Laurent Dubois, author of Haiti: The Aftershocks of History and A Colony of Citizens, among other books, is professor of history and romance studies at Duke University.
For more information about Laurent Dubois, visit the Author Page.
Richard Lee Turits, author of Foundations of Despotism, is associate professor of history, Africana studies, and Latin American studies at The College of William & Mary.
For more information about Richard Lee Turits, visit the Author Page.
“Freedom Roots narrates the history of the Caribbean islands from the late 15th century until the present from a ‘counter-plantation perspective.’ The main thread running throughout the narrative is land—specifically the tension between elite desires to extract wealth from it and popular efforts to derive autonomy from it. . . . This volume's accessible narrative quality and critical perspectives make it a great textbook for any Caribbean history course.”--CHOICE
“This varied, wide-angle history, one that rolls on from first contact through plantations, slavery, peasants, and revolutions, centers on how land was used by the exploiting empires and the ways different communities pushed back.
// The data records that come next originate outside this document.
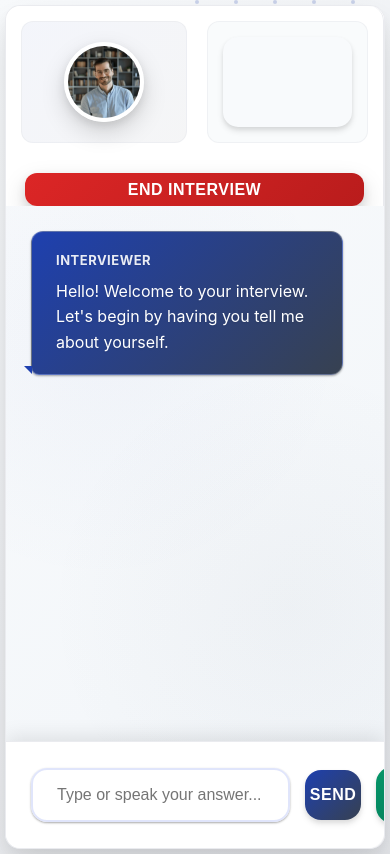
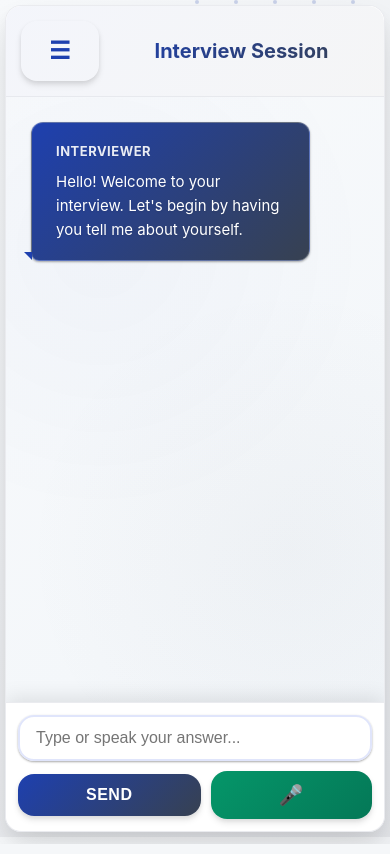
Before and after one commit to yogesh-pro/AiTalentQuest, a Flask app: template templates/interview.html in a window 390 px wide. Run offline with Flask 3, Linux system fonts and the light colour scheme; the template is opened without the code that fills it, so the values that code supplies are empty.

Commit message:
change by krish

```diff
--- a/app.py
+++ b/app.py
@@ -1,4 +1,4 @@
-
+# app.py
 
 from flask import Flask, render_template, request, jsonify, session, redirect
 from dotenv import load_dotenv
@@ -7,6 +7,9 @@ import requests
 import logging
 from functools import wraps
 from groq import Groq
+import re
+import json
+import time
 
 # Initialize environment and logging
 load_dotenv()
@@ -140,7 +143,7 @@ At the end of the interview (whether early or after 15 questions), clearly state
         -- At the end of the interview (whether early or after 15 questions), clearly state the conclusion and ask the user to press the end interview button to generate report.
         """
     },
-   "report": {
+    "report": {
     "instructions": """
 You are an assistant generating a structured post-interview feedback report.
 Be concise, critical, and format the report **exactly** using the following sections and tags.
@@ -194,7 +197,6 @@ Make sure:
 Now analyze this interview conversation and return the report in the above format.
 """
 }
-
 }
 
 def validate_interview_type(f):
@@ -258,6 +260,10 @@ def start_interview():
         {"role": "assistant", "content": f"Let's begin our {interview_type} discussion about {session['job_data']['role']}. Could you introduce yourself and your relevant experience?"}
     ]
     session['question_count'] = 0
+    # Initialize the response_times list here
+    session['response_times'] = []
+    # Set the initial timestamp for the very first question
+    session['last_ai_message_time'] = time.time()
 
     app.logger.debug(f"Interview initialized with system prompt: {system_prompt[:200]}...")
     return render_template('interview.html')
@@ -278,6 +284,18 @@ def ask_question():
         user_message = request.form.get('message', '').strip()
         if not user_message:
             raise ValueError("Empty message received")
+
+        # ** Calculate the user's response time **
+        if 'last_ai_message_time' in session:
+            user_response_time = time.time() - session['last_ai_message_time']
+            # Initialize the list if it doesn't exist
+            if 'response_times' not in session:
+                session['response_times'] = []
+
+            # Append the new response time
+            session['response_times'].append(round(user_response_time))
+            # Critical: Tell Flask the session has been modified
+            session.modified = True
 
         # Mark AI as responding
         session["is_ai_responding"] = True
@@ -312,6 +330,10 @@ def ask_question():
         ai_reply = response.json()['choices'][0]['message']['content']
         session['conversation'].append({"role": "assistant", "content": ai_reply})
         session["is_ai_responding"] = False
+        session.modified = True
+
+        # Store the current time for the next response calculation
+        session['last_ai_message_time'] = time.time()
 
         return jsonify({
             "reply": ai_reply,
@@ -337,8 +359,6 @@ def ask_question():
             "status": "error"
         }), 500
 
-import re
-import json
 
 @app.route("/generate-report", methods=["POST"])
 def generate_report():
@@ -443,7 +463,6 @@ Not enough responses were provided by the candidate to generate a meaningful rep
         return render_template("error.html", message=str(e)), 500
 
 
-
 @app.route("/report")
 def report():
     latest_report = session.get("latest_report", {})
@@ -470,40 +489,71 @@ def report():
     })
 
     return render_template("report.html",
-                           analysis=analysis,
-                           strengths=strengths,
-                           improvements=improvements,
-                           report_score=report_score,
-                           conversation=full_convo)
+                            analysis=analysis,
+                            strengths=strengths,
+                            improvements=improvements,
+                            report_score=report_score,
+                            conversation=full_convo)
+
+
+def extract_block(text, start_tag, end_tag):
+    try:
+        return text.split(start_tag)[1].split(end_tag)[0].strip()
+    except (IndexError, AttributeError):
+        return "Not Available"
 
 @app.route("/dashboard")
 def dashboard():
-    # Ek candidate ka interview result
+    # Get the latest report from the session
+    latest_report = session.get("latest_report", {})
+    report_score = latest_report.get("report_score", {})
+
+    # Extract scores, providing defaults if they don't exist
+    overall_score = report_score.get("overall_score", 0)
+    accuracy = report_score.get("accuracy", 0)
+
+    # Fetch a communication score from the report, assuming the prompt can generate it.
+    communication_score = report_score.get("communication", 0)
+
+    confidence = report_score.get("confidence", "Low")
+
+    # Map confidence to a numerical score for the radar chart
+    confidence_map = {"Low": 3, "Medium": 6, "High": 9}
+    confidence_score = confidence_map.get(confidence, 6)
+
+    # Get the list of response times from the session
+    response_times = session.get("response_times", [])
+
+    # Build the candidate dictionary with dynamic data
     candidate = {
-        "name": "Candidate A",
-        "score": 85,
-        "skills": [8, 7, 6],  # Technical, Communication, Confidence
-        "response_times": [5, 7, 4, 6]  # seconds per question
+        "name": session.get("candidate_name", "Candidate"),
+        "score": overall_score,
+        "skills": [accuracy, communication_score, confidence_score],
+        "response_times": response_times
     }
 
-    skill_labels = ["Technical", "Communication", "Confidence"]
+    # Generate dynamic labels for the response time chart
+    response_time_labels = [f"Q{i+1}" for i in range(len(response_times))]
 
-    # Auto-generated summary (static for now, tu baad me AI/logic se change kar sakta hai)
-    summary = "This candidate has strong technical knowledge but needs improvement in communication."
+    # These labels are static but tied to the data order.
+    skill_labels = ["Accuracy", "Communication", "Confidence"]
+
+    # Extract the summary from the generated report
+    report_text = latest_report.get("report_text", "")
+    summary = extract_block(report_text, "### ANALYSIS ###", "### END ANALYSIS ###")
 
     return render_template(
         "dashboard.html",
         candidate=candidate,
         skill_labels=skill_labels,
+        response_time_labels=response_time_labels,  # Pass the new labels
         summary=summary
     )
 
 
-
-
 if __name__ == '__main__':
    app.run(
-    host='0.0.0.0',
-    port=5000,
-    debug=False
+   host='0.0.0.0',
+   port=5000,
+   debug=False
 )
--- a/templates/dashboard.html
+++ b/templates/dashboard.html
@@ -204,11 +204,13 @@
       });
 
       // Line Chart
+     // Line Chart (Response Times)
     const timeCtx = document.getElementById('timeChart').getContext('2d');
     new Chart(timeCtx, {
         type: 'line',
         data: {
-          labels: ["Q1","Q2","Q3","Q4"],
+            // Use the dynamic labels passed from Flask
+            labels: {{ response_time_labels|safe }},
             datasets: [{
                 label: "Response Time (sec)",
                 data: {{ candidate.response_times|safe }},
@@ -221,7 +223,6 @@
         },
         options: { responsive: true }
     });
-
       // Pie Chart
       const pieCtx = document.getElementById('pieChart').getContext('2d');
       new Chart(pieCtx, {
--- a/templates/interview.html
+++ b/templates/interview.html
@@ -78,19 +74,23 @@
         gap: 20px;
         padding-bottom: 5px;
       }
-
       .hr-image-container {
         position: relative;
         height: 50%;
+        width: 100%;
         display: flex;
+        flex: 1;
         justify-content: center;
         align-items: center;
-              background: linear-gradient(135deg, rgba(30, 64, 175, 0.05), rgba(55, 65, 81, 0.05));
+        background: linear-gradient(
+          135deg,
+          rgba(30, 64, 175, 0.05),
+          rgba(55, 65, 81, 0.05)
+        );
         border-radius: var(--border-radius);
         padding: 20px;
         border: 1px solid rgba(229, 231, 235, 0.5);
       }
-
       .user-video-container {
         height: 50%;
         display: flex;
@@ -537,7 +523,136 @@
         }
       }
 
+      /* Add new styles for the menu button and hidden content */
+      .menu-btn {
+        background: none;
+        border: none;
+        font-size: 24px;
+        cursor: pointer;
+        color: var(--primary);
+        display: none; /* Hidden by default on desktop */
+      }
+      .hidden-menu {
+        display: none; /* hide by default */
+        position: fixed;
+        top: 0;
+        left: 0;
+        width: 100%;
+        height: 100%;
+        background: #f9fafb;
+        z-index: 999;
+        flex-direction: column;
+        justify-content: flex-start;
+        align-items: center;
+      }
+      .hidden-menu.active {
+        display: flex;
+        flex-direction: column;
+        justify-content: flex-start;
+        align-items: center;
+        padding: 10px;
+        gap: 20px;
+      }
+      /* HR image + user camera stacked vertically */
+      .hidden-menu .video-stack {
+        display: flex;
+        flex-direction: column;
+        gap: 15px;
+        width: 100%;
+        flex: 1;
+        justify-content: center;
+        align-items: center;
+      }
+
+      .top-left-content {
+        display: flex;
+        flex-direction: column;
+        justify-content: center; /* Stacks children vertically by default */
+        align-items: center;
+        gap: 20px;
+        width: 100%;
+
+        position: relative; /* Needed for positioning the close button */
+      }
+      #close-btn {
+        position: absolute;
+        top: 15px;
+        right: 15px;
+        background: #ef4444;
+        color: #fff;
+        border: none;
+        padding: 8px 12px;
+        border-radius: 6px;
+        cursor: pointer;
+        z-index: 1001; /* Ensures it is clickable */
+      }
+      .menu-content {
+        display: flex;
+        flex-direction: column;
+        gap: 20px;
+        width: 100%;
+        height: 100%;
+        justify-content: center;
+        align-items: center;
+        padding: 20px;
+        background: var(--light);
+        border-radius: var(--border-radius-lg);
+        box-shadow: var(--shadow-xl);
+      }
+      /* End Interview button inside the menu */
+      .menu-content .end-interview-btn {
+        position: static;
+        transform: none;
+        width: 100%;
+        padding: 16px;
+      }
+      .menu-content .hr-image-container,
+      .menu-content .user-video-container {
+        width: 100%;
+        height: auto;
+        aspect-ratio: 16/9; /* Set aspect ratio for video-like appearance */
+        border-radius: var(--border-radius);
+        overflow: hidden;
+        box-shadow: var(--shadow-md);
+      }
+      .menu-content .hr-image,
+      .menu-content #user-cam {
+        width: 100%;
+        height: 100%;
+        object-fit: cover;
+      }
+      .menu-content .end-interview-btn {
+        position: static;
+        transform: none;
+        width: 100%;
+        padding: 16px;
+        margin-top: auto; /* Pushes the button to the bottom */
+      }
+      .menu-content .end-interview-btn:hover {
+        transform: translateY(-2px);
+      }
+      /* Each video block full width with aspect ratio */
+      .hidden-menu .hr-image-container,
+      .hidden-menu .user-video-container {
+        width: 100%;
+        max-width: 480px;
+        aspect-ratio: 16/9;
+        border-radius: var(--border-radius);
+        overflow: hidden;
+        box-shadow: var(--shadow-md);
+      }
+      /* End Interview pinned to bottom */
+      #end-interview-btn-mobile {
+        margin-top: auto;
+        width: 90%;
+        max-width: 400px;
+
+        bottom: 20px;
+      }
+
+      /* --- */
       /* Responsive adjustments */
+      /* --- */
       @media (max-width: 1200px) {
         .left-panel {
           width: 30%;
@@ -549,51 +664,65 @@
           max-width: 85%;
         }
       }
-
+      /* Tablet-specific */
+      @media (max-width: 1024px) {
+        .left-panel {
+          width: 35%;
+        }
+        .right-panel {
+          width: 65%;
+        }
+        .chat-header h2 {
+          font-size: 20px;
+        }
+        .message {
+          font-size: 15px;
+        }
+      }
+      /* Mobile-specific */
       @media (max-width: 768px) {
         .container {
           flex-direction: column;
           margin: 5px;
-                border-radius: 15px;
+          height: 98vh;
         }
-              .left-panel, .right-panel {
+        .left-panel {
+          display: none;
+        }
+        .right-panel {
           width: 100%;
           border-radius: 0;
         }
-              .left-panel {
-                height: 200px;
-                border-radius: 15px 15px 0 0;
+        .chat-header {
+          display: flex;
+          align-items: center;
+          gap: 15px;
+          padding: 15px;
         }
-              .right-panel {
-                border-radius: 0 0 15px 15px;
+        .chat-header h2 {
+          flex: 1;
         }
-              .hr-image, .audio-animation {
-                width: 80px;
-                height: 80px;
+        .menu-btn {
+          display: block; /* Show the menu button */
         }
-              .end-interview-btn {
-                position: relative;
-                bottom: auto;
-                left: auto;
-                transform: none;
-                width: 90%;
-                margin: 15px auto 0;
+        /* Input area */
+        .input-container {
+          flex-direction: row;
+          flex-wrap: wrap;
+          justify-content: center;
+          padding: 12px;
+          gap: 10px;
         }
-              .video-container {
-                flex-direction: row;
-                padding: 15px;
-
+        #user-input {
+          flex: 1 1 100%; /* The input field stays full width */
+          padding: 12px 16px;
         }
-              .hr-image-container,
-              .user-video-container {
-                width: 100%;
-                height: 100%;
+        .input-container button {
+          flex: 1 1 auto;
+          min-width: 45%;
+          padding: 12px;
         }
-              .message {
-                max-width: 95%;
       }
-
-
       /* Accessibility improvements */
       @media (prefers-reduced-motion: reduce) {
         * {
@@ -680,11 +813,12 @@
         </button>
       </div>
 
-        <!-- Right panel (75%) with chat interface -->
       <div class="right-panel">
-          <div class="chat-container" id="chat-container">
-            <!-- Chat messages will be inserted here -->
+        <div class="chat-header">
+          <button class="menu-btn" onclick="toggleMenu()">☰</button>
+          <h2>Interview Session</h2>
         </div>
+        <div class="chat-container" id="chat-container"></div>
 
         <div class="input-container">
           <input
@@ -738,6 +889,13 @@
             );
           }, 500);
 
+          document
+            .getElementById("user-input")
+            .addEventListener("keypress", (e) => {
+              if (e.key === "Enter") sendMessage();
+            });
+  const endBtnMobile = document.getElementById("end-interview-btn-mobile");
+  if (endBtnMobile) endBtnMobile.addEventListener("click", endInterview);
   document
     .getElementById("user-input")
     .addEventListener("keypress", (e) => {
@@ -1191,7 +1349,53 @@
             container.scrollTop = container.scrollHeight;
           }
         }
+        function handleEndInterview() {
+  document.getElementById("loading-overlay").classList.add("active");
+
+  fetch("/end_interview", {
+    method: "POST",
+    headers: { "Content-Type": "application/x-www-form-urlencoded" },
+  })
+    .then((res) => res.json())
+    .then((data) => {
+      document.getElementById("loading-overlay").classList.remove("active");
+      addMessageToChat(
+        "System",
+        " Interview Ended. Generating your report. Please check your email.",
+        "hr-message"
+      );
+    })
+    .catch((err) => {
+      console.error("End interview fetch error:", err);
+      document.getElementById("loading-overlay").classList.remove("active");
+      addMessageToChat(
+        "System",
+        " Error ending interview. Please try again.",
+        "hr-message"
+      );
+    });
+}
+
+// ✅ Renamed toggle too
+  function toggleMenu() {
+      const menu = document.getElementById("hidden-menu");
+      menu.classList.toggle("active");
+    }
+
+
+  // Close button handler
+  document.addEventListener("DOMContentLoaded", () => {
+    const closeBtn = document.getElementById("close-btn");
+    const menu = document.getElementById("hidden-menu");
+
+    if (closeBtn) {
+      closeBtn.addEventListener("click", () => {
+        menu.classList.remove("active");
+      });
+    }
+  })
+
+
       </script>
   </body>
 </html>
-</html>
```
Also changed, not shown: other parts of templates/interview.html (+96 -93 lines), templates/report.html (+2 -5 lines). Lines whose indentation alone changed are shown as unchanged.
The focus here is on the stories of populations who have fought, with more or less success, to imagine alternatives to imperial rule.”--Brown Alumni Magazine
“Laurent Dubois’ and Richard Lee Turits’ lively narrative. . . . Tells a straightforward and easy-to follow history of the Caribbean that doesn’t sacrifice theoretical sophistication. . . . Freedom Roots’ ability to distill the complex history of the Caribbean into one narrative makes it an excellent teaching tool and an invaluable resource for scholars of the region. It fulfills its own call to imagine a different (and better) Caribbean.”--Journal of Social History
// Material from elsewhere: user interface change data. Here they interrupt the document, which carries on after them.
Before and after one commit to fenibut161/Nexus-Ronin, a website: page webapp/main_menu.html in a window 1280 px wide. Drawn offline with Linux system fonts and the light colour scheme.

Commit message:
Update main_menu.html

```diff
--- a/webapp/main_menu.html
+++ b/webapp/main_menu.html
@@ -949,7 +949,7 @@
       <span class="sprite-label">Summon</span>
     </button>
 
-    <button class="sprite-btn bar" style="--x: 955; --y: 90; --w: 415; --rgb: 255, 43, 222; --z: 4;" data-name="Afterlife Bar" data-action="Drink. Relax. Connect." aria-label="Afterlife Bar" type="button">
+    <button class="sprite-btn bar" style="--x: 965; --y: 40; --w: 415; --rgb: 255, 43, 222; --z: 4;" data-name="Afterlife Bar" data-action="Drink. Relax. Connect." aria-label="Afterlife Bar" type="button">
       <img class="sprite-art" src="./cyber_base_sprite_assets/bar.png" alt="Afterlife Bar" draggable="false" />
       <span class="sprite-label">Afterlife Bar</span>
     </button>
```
"A magisterial, wide-ranging work that tells a global history of the Caribbean—among the most densely colonized regions of the world—in a way that centers the perspectives of the generations of people who have struggled to envision and create alternatives to imperial rule and its legacies. Laurent Dubois and Richard Lee Turits brilliantly shift our default focus from Caribbean plantation society to Caribbean counter-plantation society and the rich cultural and political worlds it has generated over many centuries."—Ada Ferrer, author of Freedom’s Mirror
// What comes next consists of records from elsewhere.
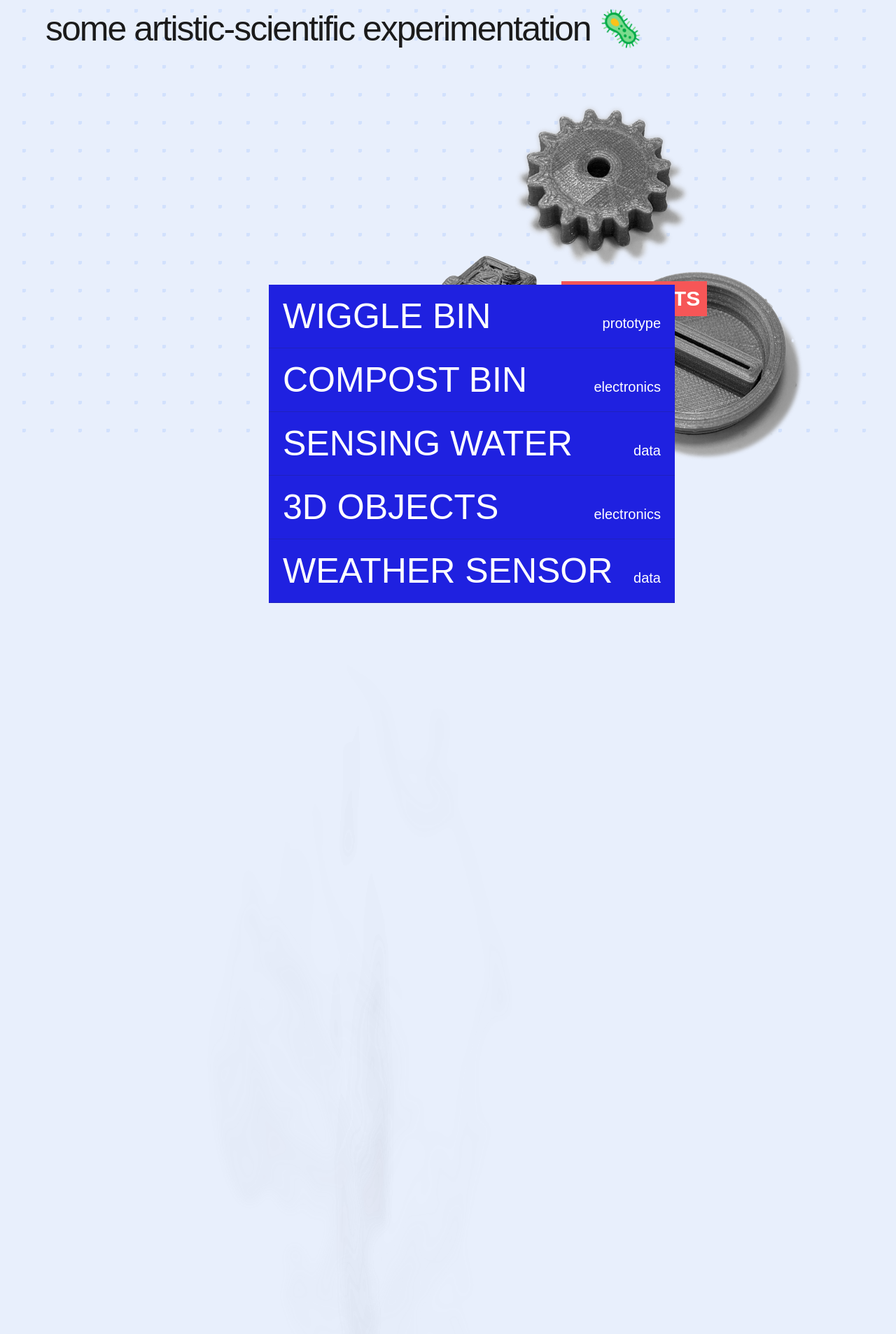
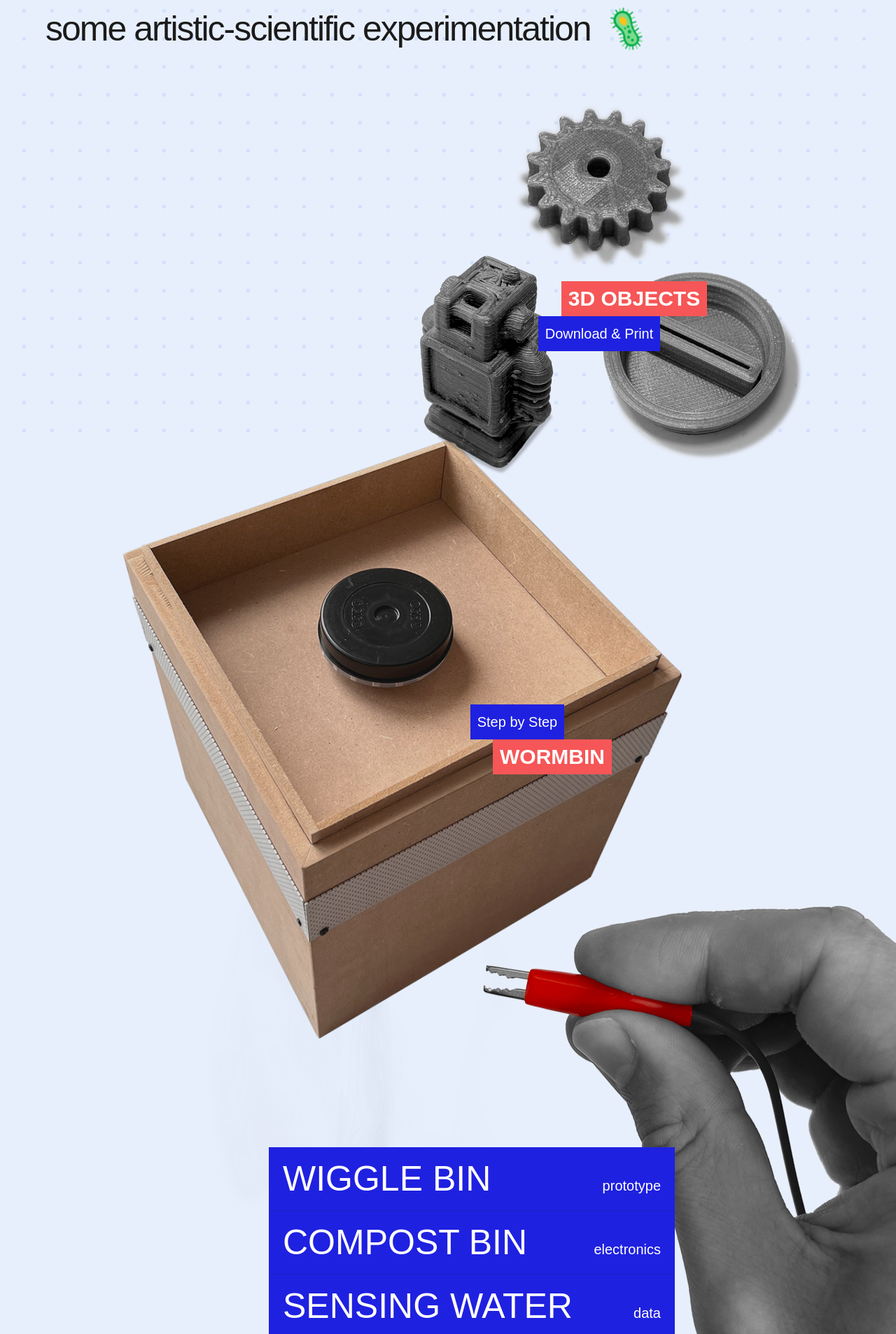
Before and after one commit to studiorabota/rabota-website, a Next.js app: page / in a window 1280 px wide. Shown: the part 233-2140 px from the top of the page at 70% size. Built offline with nearby package versions, Linux system fonts and the light colour scheme; a web font is replaced by a local one.

Commit message:
Added worm bin and hand with wire on homepage

```diff
--- a/pages/index.tsx
+++ b/pages/index.tsx
@@ -12,7 +12,29 @@ export default function Home() {
         <link rel="icon" href="/favicon.ico" />
       </Head>
       <div className={styles.content}>
-        <h1 className={styles.intro}><span>S</span>tudio <span>R</span>abota | Coding, prototyping, electronics, open-source hardware 🪱 and some artistic-scientific experimentation 🦠</h1>
+        <h1 className={styles.intro}><span>S</span>tudio <span>R</span>abota | Coding, prototyping, electronics, open-source hardware 🪱 and some artistic-scientific experimentation <span className={styles.virus}>🦠</span></h1>
+        <div className={styles.handWire}>
+          <Image
+            src="/images/handWire.png"
+            width={785}
+            height={1202}
+            alt="Picture of hand holding a crocodile wire"
+            className={styles.handWireImage}
+          />
+        </div>
+        <a href='#' className={styles.cardWormBin}>
+          <Image
+            src="/images/wormBin.png"
+            width={847}
+            height={904}
+            alt="Picture of smart worm bin"
+            className={styles.wormBinImage}
+          />
+          <div className={styles.cardWormBinInfo}>
+            <span className={styles.cardDescription}>Step by Step</span>
+            <h3 className={styles.cardHeader}>Wormbin</h3>
+          </div>
+        </a>
         <nav className={styles.nav}>
           <ul>
             <li><a href='#'>Wiggle Bin<span>Prototype</span></a></li>
@@ -44,7 +66,7 @@ export default function Home() {
             alt="Picture of 3d printed soil moisture sensor cap"
             className={styles.moistureSensorCap}
           />
-          <div className={styles.cardInfo}>
+          <div className={styles.cardPrintsInfo}>
             <h3 className={styles.cardHeader}>3D Objects</h3>
             <span className={styles.cardDescription}>Download & Print</span>
           </div>
--- a/styles/Home.module.css
+++ b/styles/Home.module.css
@@ -15,6 +15,17 @@
 }
 .intro span {
   color: var(--title-first-character-color);
+}
+.intro .virus {
+  animation: spin 6s linear infinite;
+  position: absolute;
+  margin-left: 20px;
+}
+
+@keyframes spin {
+  100% {
+    transform:rotate(360deg);
+  }
 }
 
 .cardPrints {
@@ -47,9 +58,8 @@
 .cardPrints:hover .moistureSensorCap {
   transform: translate(30px, 30px);
 }
-.cardInfo {
+.cardPrintsInfo {
   display: flex;
-  justify-items: center;
   align-items: center;
   width: 100%;
   height: 100%;
@@ -69,7 +79,7 @@
   transition: all 0.2s;
 }
 .cardPrints:hover .cardHeader {
-  padding: 2rem;
+  transform: scale(1.2);
 }
 .cardDescription {
   background-color: var(--color-blue);
@@ -81,12 +91,42 @@
   margin-right: 5rem;
 }
 
+.cardWormBin {
+  position: absolute;
+  left: 154px;
+  top: 840px;
+}
+.cardWormBinInfo {
+  display: flex;
+  align-items: center;
+  position: absolute;
+  top: 400px;
+  left: 500px;
+  justify-content: center;
+  flex-direction: column;
+}
+.wormBinImage {
+  transition: all 0.2s;
+}
+.cardWormBin:hover .wormBinImage {
+  transform: scale(0.9);
+}
+.cardWormBin:hover .cardHeader {
+  transform: scale(1.2);
+}
+
+.handWire {
+  position: absolute;
+  right: 0;
+  top: 1392px;
+}
+
 .nav {
   background-color: var(--color-blue);
   min-width: 580px;
   position: absolute;
   left: 30%;
-  top: 80vh;
+  top: 1873px;
   z-index: 10;
 }
 .nav ul li {
```
Also changed, not shown: public/images/handWire.png (added), public/images/wormBin.png (added).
"Ambitious, powerfully argued, and elegantly written, Freedom Roots thrusts the Caribbean into the center of historical debates and political controversies, illuminating the understanding of slavery, race relations, political insurgencies, economic modernization, and the building of nations. Recovering Caribbean history as a site crucial to understanding major issues in U.S., Latin American, and Atlantic world history, Dubois and Turits show how events in the larger Caribbean islands, especially Haiti and Cuba, profoundly shaped the fates of the smaller entities, but also how powerful outside interests in Europe and then the United States kept their thumbs on the scales of justice—bending it toward injustice."—Thomas C. Holt, author of Children of Fire
"Freedom Roots meets the long-standing need for a new thematic narrative of the Caribbean, a place pivotal to global events. It reorients how we conceive the history of a region that, despite its small size, is comprised of individual countries with histories containing multitudes. Exploring its story from pre-Conquest through the transformations of the twentieth century, Dubois and Turits will satisfy readers who desire to learn more about the places that often appear in the media nowadays only as tourist hotspots or danger zones for natural catastrophes."—Matthew J. Smith, author of Liberty, Fraternity, Exile and Red and Black in Haiti